TASK TO CARRY OUT. Your answer should consist of each line below that includes the word "default".

*** DATASET EXCERPTS ***

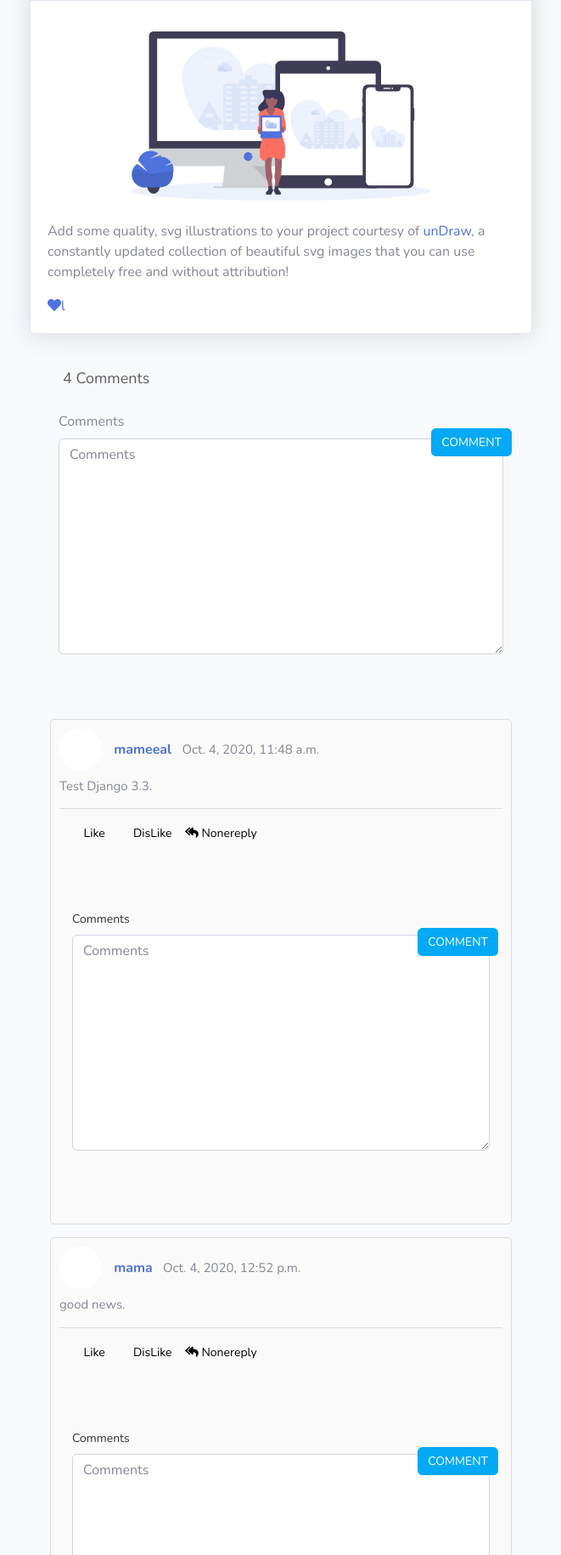
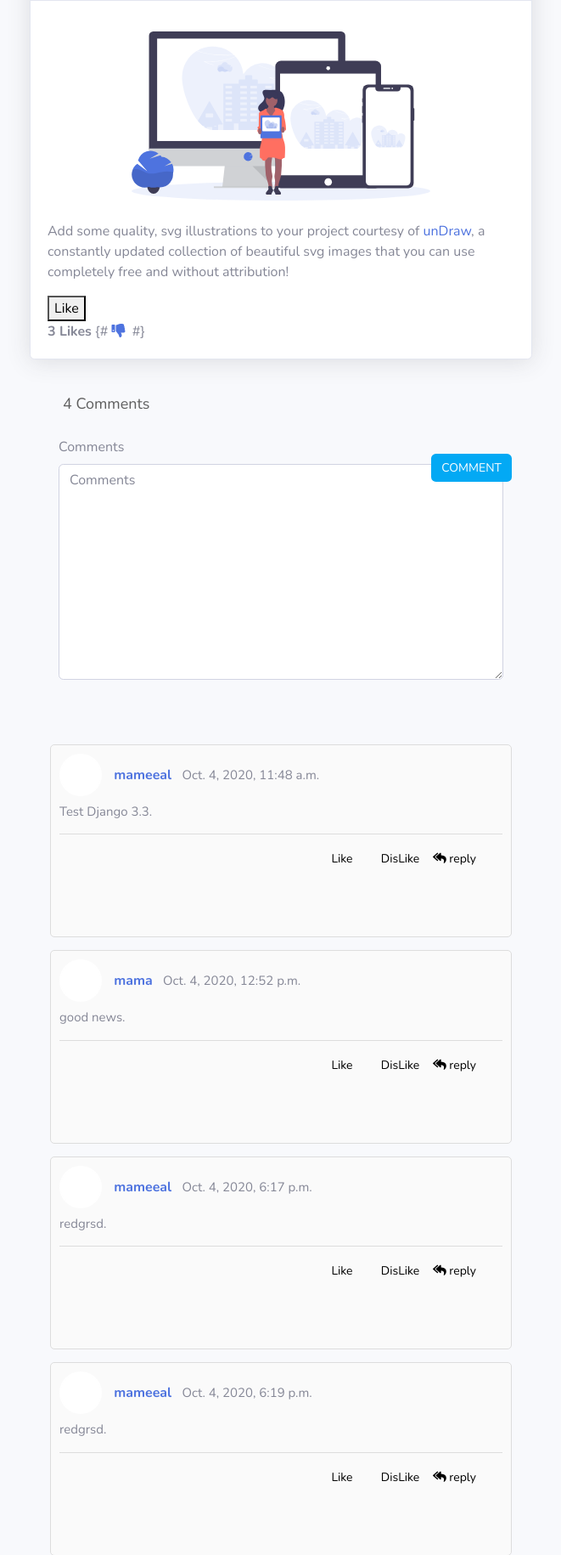
Before and after one commit to mamee93/Like-disqus, a Django app: page /4/ in a window 1280 px wide. Shown: the part 204-2034 px from the top of the page at 85% size, without its empty margins (1-662 px from the left). Run offline with Django 3.2, Linux system fonts and the light colour scheme; data comes from the database, SQL or seed files in the repository; some libraries are stand-ins or nearby versions.

Commit message:
add like and unlike

```diff
--- a/TopicComment/models.py
+++ b/TopicComment/models.py
@@ -8,7 +8,7 @@ class Topic(models.Model):
 	topc_title = models.CharField(max_length=100)
 	created_at = models.DateTimeField(auto_now=True)
 	update_at  = models.DateTimeField(auto_now_add=True)
-	like      = models.ManyToManyField(User,blank=True)
+	like      = models.ManyToManyField(User,default=None,blank=True,)
 	# comments   = models.ForeignKey('comments', related_name='Comments:', on_delete=models.CASCADE  )
 	def __str__(self):
 		return self.topc_title
@@ -19,7 +19,7 @@ class Comments(models.Model):
 	topc_title  = models.ForeignKey('Topic', related_name='Comments_Topic', on_delete=models.CASCADE  )
 	comments    = models.TextField(max_length=100)
 	created_at  = models.DateTimeField(default=timezone.now)
-	reply       = models.ForeignKey('self',related_name='replyies',null=True, on_delete=models.CASCADE)
+
 	update_at   = models.DateTimeField(auto_now_add=True)
 	# image      = models.ImageField(upload_to='CommintImg/')
 
@@ -29,4 +29,13 @@ class Comments(models.Model):
 	@property
 	def num_like(self):
 		return self.likes.all().count()
-    # commients
+
+class Like(models.Model):
+	LIKE_CHOICES = (
+	('Like','Like'),
+	('UnLike','UnLike')
+	)
+
+	user = models.ForeignKey(User, on_delete=models.CASCADE,blank=True,null=True)
+	topic = models.ForeignKey(Topic,related_name='topic_like', on_delete=models.CASCADE,blank=True,null=True)
+	value = models.CharField(max_length=10,default='Like',choices=LIKE_CHOICES)
--- a/TopicComment/templates/topic/topic_details.html
+++ b/TopicComment/templates/topic/topic_details.html
@@ -14,13 +14,24 @@
                     <img class="img-fluid px-3 px-sm-4 mt-3 mb-4" style="width: 25rem;" src="img/undraw_posting_photo.svg" alt="">
                   </div>
                   <p>Add some quality, svg illustrations to your project courtesy of <a target="_blank" rel="nofollow" href="https://undraw.co/">unDraw</a>, a constantly updated collection of beautiful svg images that you can use completely free and without attribution!</p>
-{% if request.user in topc_title.like.all %}
-                 <a target="_blank" rel="nofollow" href="{% url 'TopicComment:like' topc_title.id %}"> <i class="fa fa-thumbs-down" aria-hidden="true"></i>D</a>
+ <form action="{% url 'TopicComment:like_topic'  %}" method="POST">
+  {% csrf_token %}
+   <input type="hidden" name="topic_id" value="{{topc_title.id}}">
+  {% if user not in topc_title.like.all %}
+  <button type="submit">Like</button>
 {% else %}
+<button type="submit">UnLike</button>
+
+  {% endif %}
+
+ </form>
+ <strong>{{topc_title.like.all.count}} Likes</strong>
+                {#  <a target="_blank" rel="nofollow" href=""> <i class="fa fa-thumbs-down" aria-hidden="true"></i></a>
 
 
-                  <a target="_blank" rel="nofollow" href="{% url 'TopicComment:like' topc_title.id %}"> <i class="fa fa-heart" aria-hidden="true"></i>l </a>
-                {% endif %}
+
+                  <a target="_blank" rel="nofollow" href=" "> <i class="fa fa-thumbs" aria-hidden="true"></i> </a>
+                 #}
                 </div>
               </div>
 
@@ -66,20 +77,8 @@
         </div>
 
 
- <div class="comment-box add-comment">
-        <form method="POST" action="" enctype="multipart/form-data">
-          {% csrf_token %}
-          {% bootstrap_form form %}
 
-          <span class="commenter-name">
-             {% buttons %}
-            <button type="submit" class="btn btn-default">Comment</button> {% endbuttons %}
-          </span>
-        </form>
-
-
-        </div>
-            <button class="comment-reply reply-popup"><i class="fa fa-reply-all" aria-hidden="true"></i> {{comments.reply}}reply </button>
+            <button class="comment-reply reply-popup"><i class="fa fa-reply-all" aria-hidden="true"></i> reply </button>
           </div>
           <div class="comment-box add-comment reply-box">
             <span class="commenter-pic">
--- a/TopicComment/urls.py
+++ b/TopicComment/urls.py
@@ -1,11 +1,11 @@
 from django.urls import path
-from .views import all_topic,topic_details,like_or_unlike
+from .views import all_topic,topic_details,like_topic
 
 app_name = 'TopicComment'
 urlpatterns = [
     path('',all_topic,name='all_topic'),
     path('<int:id>/',topic_details,name='topic_details'),
-    path('<int:id>/like',like_or_unlike, name='like'),
+    path('like/',like_topic, name='like_topic'),
 
 
 ]
--- a/TopicComment/views.py
+++ b/TopicComment/views.py
@@ -1,5 +1,5 @@
 from django.shortcuts import render,redirect
-from .models import Topic,Comments
+from .models import Topic,Comments,Like
 from .forms import CommentForm,ReplyForm
 from django.urls import reverse
 # Create your views here.
@@ -17,7 +17,7 @@ def topic_details(request,id):
 	total_comments = comments.count()
 	if request.method == 'POST':
 		form = CommentForm(request.POST)
-		form = ReplyForm(request.POST)
+
 
 		if form.is_valid():
 			myform = form.save(commit=False)
@@ -27,18 +27,29 @@ def topic_details(request,id):
 
 	else:
 		form = CommentForm()
-		form = ReplyForm()
+
 
 
 	return render(request,'topic/topic_details.html',{'topc_title':topc_title,'comments':comments,'form':form,'total_comments':total_comments})
 
-def like_or_unlike(request,id):
-	topc_title = Topic.objects.get(id=id)
+def like_topic(request):
+	user = request.user
+	if request.method == 'POST':
+		topic_id = request.POST.get('topic_id')
+		topic_like = Topic.objects.get(id=topic_id)
 
-	if request.user in topc_title.like.all():
-		topc_title.like.remove(request.user)
+		if user in topic_like.like.all():
+			topic_like.like.remove(user)
 
-	else:
-		topc_title.like.add(request.user)
+		else:
+			topic_like.like.add(user)
+		like, created = Like.objects.get_or_create(user=user,topic_id=topic_id)
+		if not created:
+			if like.value == 'Like':
+				like.value == 'UnLike'
+			else:
+				like.value == 'Like'
 
-	return redirect(reverse('TopicComment:topic_details',kwargs={'id':topc_title.id}))
+		like.save()
+
+	return redirect('TopicComment:all_topic')
```
Also changed, not shown: TopicComment/templates/topic/topic.html (+16 -7 lines), TopicComment/migrations/0013_auto_20201005_2108.py (added), TopicComment/migrations/0014_like.py (added), db.sqlite3.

***

PROBLEM SOLUTION.
+	like      = models.ManyToManyField(User,default=None,blank=True,)
 	created_at  = models.DateTimeField(default=timezone.now)
+	value = models.CharField(max_length=10,default='Like',choices=LIKE_CHOICES)
-            <button type="submit" class="btn btn-default">Comment</button> {% endbuttons %}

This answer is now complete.